Coupled with other cuts to services women rely on to be able to work and the benefits cap the government is attempting to impose, more women and families will be left in overcrowded and possibly dangerous homes. The housing market is out of control with private rents sky rocketing.
High quality affordable housing should be available to all, giving women the chance to live in safety and the ability to leave violent relationships and keep their families safe.
- Reverse all housing and housing benefit cuts
- Reintroduce private sector secure tenancies and rent controls
- For massive investment in building and renovating truly affordable, good quality council housing
- For a huge programme of construction job creation with trade union rates of pay
- Councils should use their planning powers to stop housing associations issuing short-term tenancies. If the associations refuse, take them in-house!
Stop benefit cuts!
David Cameron claimed in 2010 that he would make his government the most 'family friendly' ever. Not surprisingly, in a recent survey of new mothers, only 6% believed this statement.
The Con-Dems have cut, in a most 'unfriendly' way, the very benefits which were there to provide help for pregnant women and new mothers.
- CUT £190 Health in pregnancy grant
- CUT £500 Sure Start maternity grant limited to one child
- REDUCED Childcare help
- CUT threatened to child benefit from 2013 if you earn around £35,000 a year
- CUT £545 Working Tax Credit baby element
The government has frozen child benefit and intends to means test it from 2013, so that households with a higher rate tax payer (earning around £35,000 or more) will not get it.
However, for many women, no matter what their partner earns, child benefit is the only guaranteed income they have.
This independent income, although small, can be vital if they are in an abusive relationship.
Maximum help with childcare costs, via Working Tax Credits, has been reduced from 80% to 70%, leaving many families on low incomes with an extra £546 a year added to their childcare bill.
Given the rising costs and reduction in help available, it's not surprising that, in one recent Mumsnet survey, 16% of women with families had been forced to quit work because they didn't make enough money to cover childcare costs.
Some nurseries are exploiting the shortage and increasing their fees.

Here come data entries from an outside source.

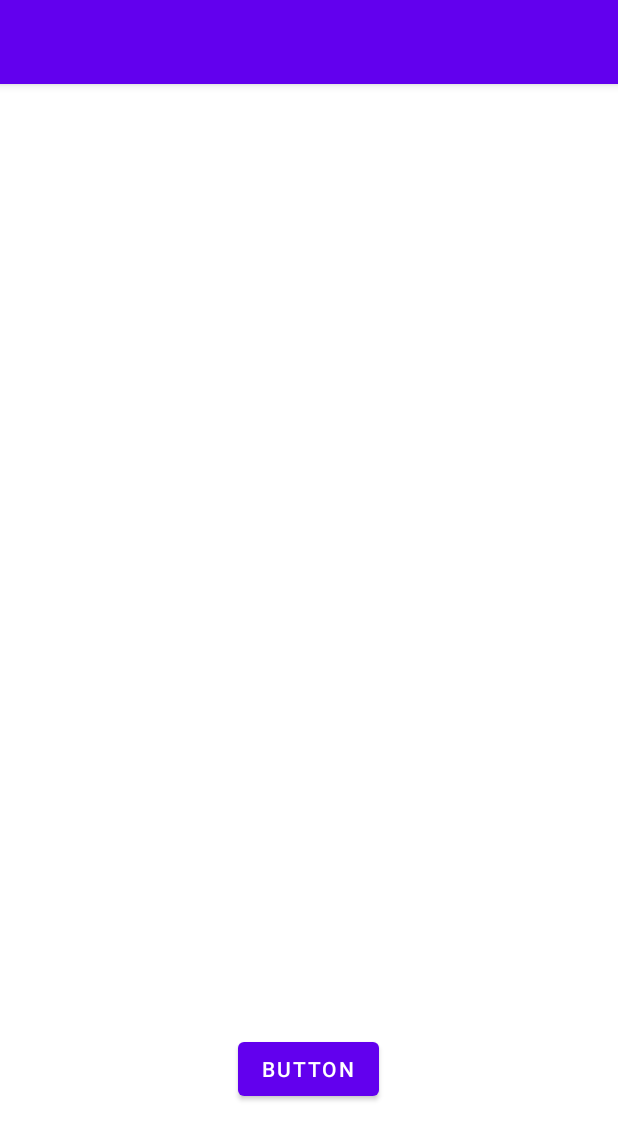
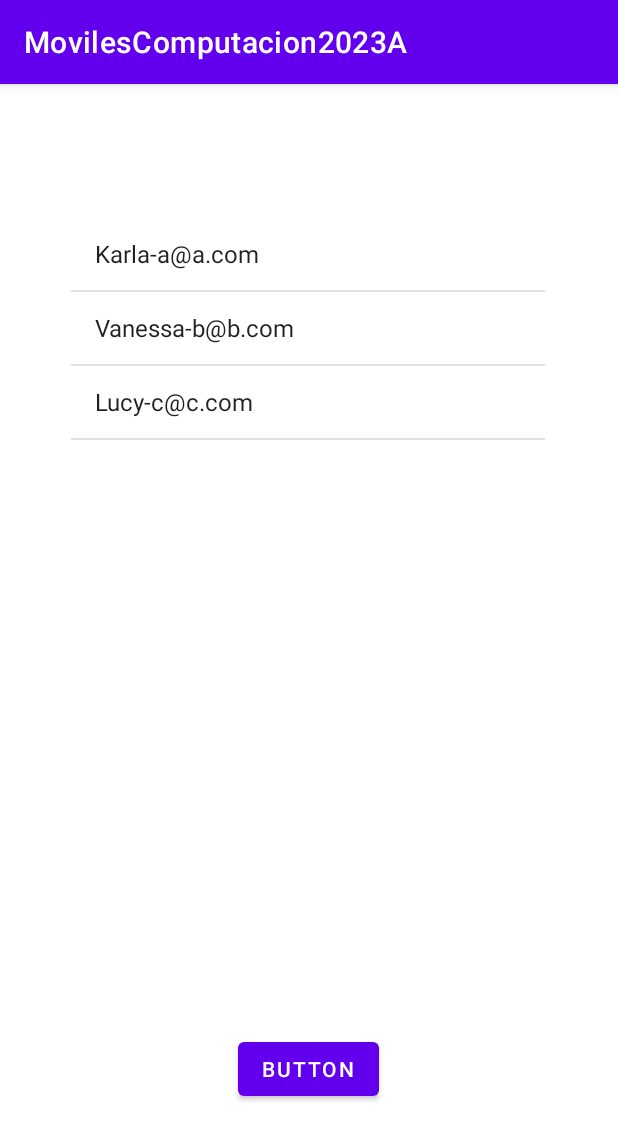
Before and after one commit to 2023-a-moviles-computacion/vivas-catota-karla-vanessa-mov-com, an Android app: the BListView screen opened directly, with no data from a screen before it, on a phone screen of 412 x 824 dp. Shown: the top 1140 px of the screen. Run offline under Robolectric (Android 15) with nearby library versions, the phone set to English and light mode, and no system bars.

Commit message:
hasta context menu y dialogo

```diff
--- a/01-android/app/src/main/java/com/example/movilescomp2023a/BEntrenador.kt
+++ b/01-android/app/src/main/java/com/example/movilescomp2023a/BEntrenador.kt
@@ -5,4 +5,7 @@
     var nombre: String?,
     var descripcion: String?,
 ){
+    override fun toString(): String {
+        return "${nombre}-${descripcion}"
+    }
 }
--- /dev/null
+++ b/01-android/app/src/main/res/menu/menu.xml
@@ -0,0 +1,11 @@
+<?xml version="1.0" encoding="utf-8"?>
+<menu xmlns:app="http://schemas.android.com/apk/res-auto"
+    xmlns:android="http://schemas.android.com/apk/res/android">
+
+    <item
+        android:id="@+id/mi_editar"
+        android:title="Editar" />
+    <item
+        android:id="@+id/mi_eliminar"
+        android:title="Eliminar" />
+</menu>
--- a/01-android/app/src/main/res/values-land/string.xml
+++ b/01-android/app/src/main/res/values-land/string.xml
@@ -1,5 +1,6 @@
 <?xml version="1.0" encoding="utf-8"?>
 <resources>
+    <string name="app_name">Moviles2023A</string>
     <string name="bienvenida">Bienvenida LAND</string>
 
 </resources>
--- a/01-android/app/src/main/res/values/strings.xml
+++ b/01-android/app/src/main/res/values/strings.xml
@@ -1,6 +1,8 @@
 <resources>
-
-    <string name="mensaje">Mensaje</string>
+    <string name="app_name">MovilesComputacion2023A</string>
+    <!-- <string name="mensaje">Mensaje</string>-->
+    <string name="bienvenida">Bienvenida</string>
+    <string name="title_activity_aaciclo_vida">AACicloVida</string>
     <!-- Strings used for fragments for navigation -->
     <string name="first_fragment_label">First Fragment</string>
     <string name="second_fragment_label">Second Fragment</string>
@@ -9,4 +11,10 @@
 
     <string name="hello_first_fragment">Hello first fragment</string>
     <string name="hello_second_fragment">Hello second fragment. Arg: %1$s</string>
+
+    <string-array name="string_array_opciones_dialogo">
+        <item>Lunes</item>
+        <item>Martes</item>
+        <item>Miercoles</item>
+    </string-array>
 </resources>
--- a/01-android/build.gradle
+++ b/01-android/build.gradle
@@ -8,5 +8,5 @@
 plugins {
     id 'com.android.application' version '7.3.1' apply false
     id 'com.android.library' version '7.3.1' apply false
-    id 'org.jetbrains.kotlin.android' version '1.7.20' apply false
+    id 'org.jetbrains.kotlin.android' version '1.8.0' apply false
 }
```
Also changed, not shown: 01-android/app/build.gradle (+4 -4 lines), 01-android/app/src/main/java/com/example/movilescomp2023a/BListView.kt (+111 -0 lines).
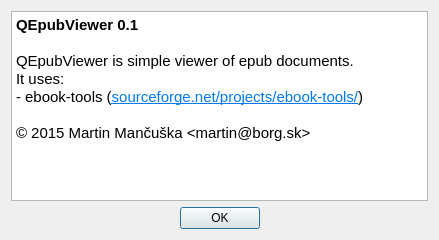
Old version of the form aboutdialog.ui in the repository mato7d5/qepubviewer.
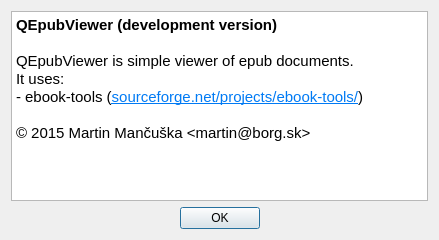
New version of the form.

Commit message: about dialog: fixed version

Diff of the .ui file:
```diff
--- a/aboutdialog.ui
+++ b/aboutdialog.ui
@@ -32,7 +32,7 @@
 &lt;html&gt;&lt;head&gt;&lt;meta name=&quot;qrichtext&quot; content=&quot;1&quot; /&gt;&lt;style type=&quot;text/css&quot;&gt;
 p, li { white-space: pre-wrap; }
 &lt;/style&gt;&lt;/head&gt;&lt;body style=&quot; font-family:'Sans'; font-size:11pt; font-weight:400; font-style:normal;&quot;&gt;
-&lt;p style=&quot; margin-top:0px; margin-bottom:0px; margin-left:0px; margin-right:0px; -qt-block-indent:0; text-indent:0px;&quot;&gt;&lt;span style=&quot; font-weight:600;&quot;&gt;QEpubViewer 0.1&lt;/span&gt;&lt;/p&gt;
+&lt;p style=&quot; margin-top:0px; margin-bottom:0px; margin-left:0px; margin-right:0px; -qt-block-indent:0; text-indent:0px;&quot;&gt;&lt;span style=&quot; font-weight:600;&quot;&gt;QEpubViewer (development version)&lt;/span&gt;&lt;/p&gt;
 &lt;p style=&quot;-qt-paragraph-type:empty; margin-top:0px; margin-bottom:0px; margin-left:0px; margin-right:0px; -qt-block-indent:0; text-indent:0px; font-weight:600;&quot;&gt;&lt;br /&gt;&lt;/p&gt;
 &lt;p style=&quot; margin-top:0px; margin-bottom:0px; margin-left:0px; margin-right:0px; -qt-block-indent:0; text-indent:0px;&quot;&gt;QEpubViewer is simple viewer of epub documents.&lt;/p&gt;
 &lt;p style=&quot; margin-top:0px; margin-bottom:0px; margin-left:0px; margin-right:0px; -qt-block-indent:0; text-indent:0px;&quot;&gt;It uses:&lt;/p&gt;
```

The Day Care Trust estimates that in the south of England those with two children are likely to be paying a similar amount or more than their mortgage in nursery fees.
Government cuts have made it harder for women, especially lone parents, to work. Yet they are continuing down New Labour's path, forcing lone parents off Income Support when their youngest child is five.
With close to three million already unemployed (over one million of them women), how exactly are they to find work?
The Con-Dems aim to cut at least £18 billion off their social security and welfare budget. The Fawcett Society estimates that lone mothers can expect to lose the equivalent of one months' income every year by 2015.
- Scrap the benefit cap - for a decent living income for all
- Defend and extend pregnancy and maternity benefits
- Restore Income Support to lone parents
- Defend housing benefit - restrict rent levels not benefits
- Flexible, affordable childcare for all that want it